*Required work:* Verbatim copy, images omitted: return the full listing.

*Data records:*
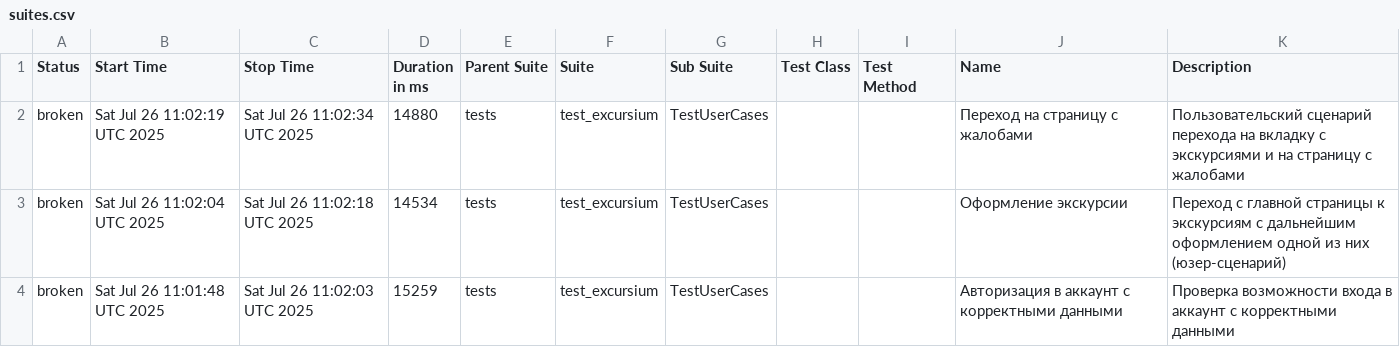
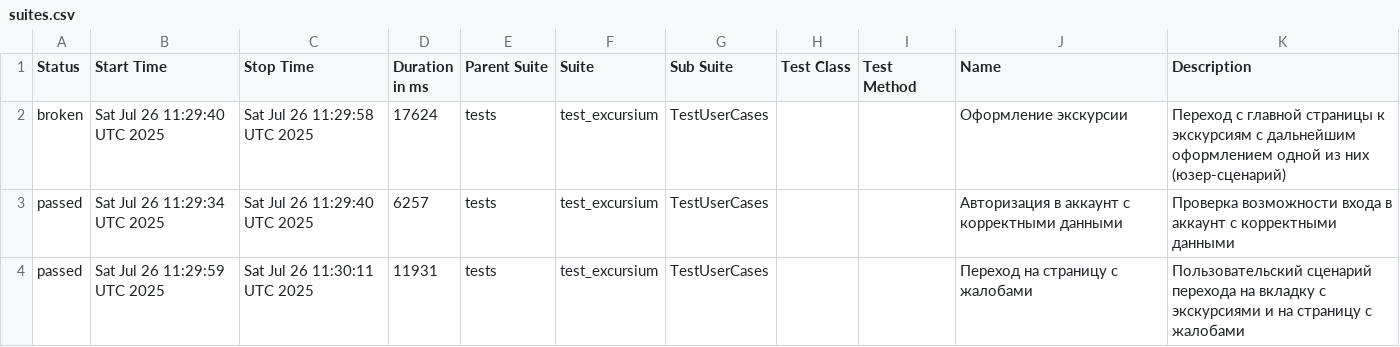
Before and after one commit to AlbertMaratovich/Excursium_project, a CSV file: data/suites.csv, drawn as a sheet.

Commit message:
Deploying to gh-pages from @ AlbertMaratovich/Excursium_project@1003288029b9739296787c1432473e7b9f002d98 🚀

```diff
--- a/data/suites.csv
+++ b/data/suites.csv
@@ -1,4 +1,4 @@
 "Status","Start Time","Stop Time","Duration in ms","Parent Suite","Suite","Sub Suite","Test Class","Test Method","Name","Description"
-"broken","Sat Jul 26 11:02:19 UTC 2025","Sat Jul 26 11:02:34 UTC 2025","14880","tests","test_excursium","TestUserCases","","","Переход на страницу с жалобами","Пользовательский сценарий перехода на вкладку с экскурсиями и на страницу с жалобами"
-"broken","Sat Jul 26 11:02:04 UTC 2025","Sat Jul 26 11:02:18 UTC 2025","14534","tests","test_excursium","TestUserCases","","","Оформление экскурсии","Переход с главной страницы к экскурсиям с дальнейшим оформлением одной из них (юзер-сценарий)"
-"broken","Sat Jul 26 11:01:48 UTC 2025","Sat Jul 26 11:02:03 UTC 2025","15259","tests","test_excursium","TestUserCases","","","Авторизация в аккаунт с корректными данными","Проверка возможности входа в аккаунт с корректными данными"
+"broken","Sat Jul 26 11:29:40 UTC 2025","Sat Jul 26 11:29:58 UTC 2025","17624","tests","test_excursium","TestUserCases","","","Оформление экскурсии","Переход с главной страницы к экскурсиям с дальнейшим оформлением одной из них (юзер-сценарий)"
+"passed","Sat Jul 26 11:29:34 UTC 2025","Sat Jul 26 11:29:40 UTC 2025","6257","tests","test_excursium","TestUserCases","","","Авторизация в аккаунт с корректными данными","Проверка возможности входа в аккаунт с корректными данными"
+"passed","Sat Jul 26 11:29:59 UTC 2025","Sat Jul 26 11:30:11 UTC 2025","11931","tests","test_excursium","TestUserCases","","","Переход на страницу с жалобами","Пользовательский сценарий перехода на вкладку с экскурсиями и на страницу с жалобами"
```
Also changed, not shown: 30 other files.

*Written solution:*
Before and after one commit to AlbertMaratovich/Excursium_project, a CSV file: data/suites.csv, drawn as a sheet.

Commit message:
Deploying to gh-pages from @ AlbertMaratovich/Excursium_project@1003288029b9739296787c1432473e7b9f002d98 🚀

```diff
--- a/data/suites.csv
+++ b/data/suites.csv
@@ -1,4 +1,4 @@
 "Status","Start Time","Stop Time","Duration in ms","Parent Suite","Suite","Sub Suite","Test Class","Test Method","Name","Description"
-"broken","Sat Jul 26 11:02:19 UTC 2025","Sat Jul 26 11:02:34 UTC 2025","14880","tests","test_excursium","TestUserCases","","","Переход на страницу с жалобами","Пользовательский сценарий перехода на вкладку с экскурсиями и на страницу с жалобами"
-"broken","Sat Jul 26 11:02:04 UTC 2025","Sat Jul 26 11:02:18 UTC 2025","14534","tests","test_excursium","TestUserCases","","","Оформление экскурсии","Переход с главной страницы к экскурсиям с дальнейшим оформлением одной из них (юзер-сценарий)"
-"broken","Sat Jul 26 11:01:48 UTC 2025","Sat Jul 26 11:02:03 UTC 2025","15259","tests","test_excursium","TestUserCases","","","Авторизация в аккаунт с корректными данными","Проверка возможности входа в аккаунт с корректными данными"
+"broken","Sat Jul 26 11:29:40 UTC 2025","Sat Jul 26 11:29:58 UTC 2025","17624","tests","test_excursium","TestUserCases","","","Оформление экскурсии","Переход с главной страницы к экскурсиям с дальнейшим оформлением одной из них (юзер-сценарий)"
+"passed","Sat Jul 26 11:29:34 UTC 2025","Sat Jul 26 11:29:40 UTC 2025","6257","tests","test_excursium","TestUserCases","","","Авторизация в аккаунт с корректными данными","Проверка возможности входа в аккаунт с корректными данными"
+"passed","Sat Jul 26 11:29:59 UTC 2025","Sat Jul 26 11:30:11 UTC 2025","11931","tests","test_excursium","TestUserCases","","","Переход на страницу с жалобами","Пользовательский сценарий перехода на вкладку с экскурсиями и на страницу с жалобами"
```
Also changed, not shown: 30 other files.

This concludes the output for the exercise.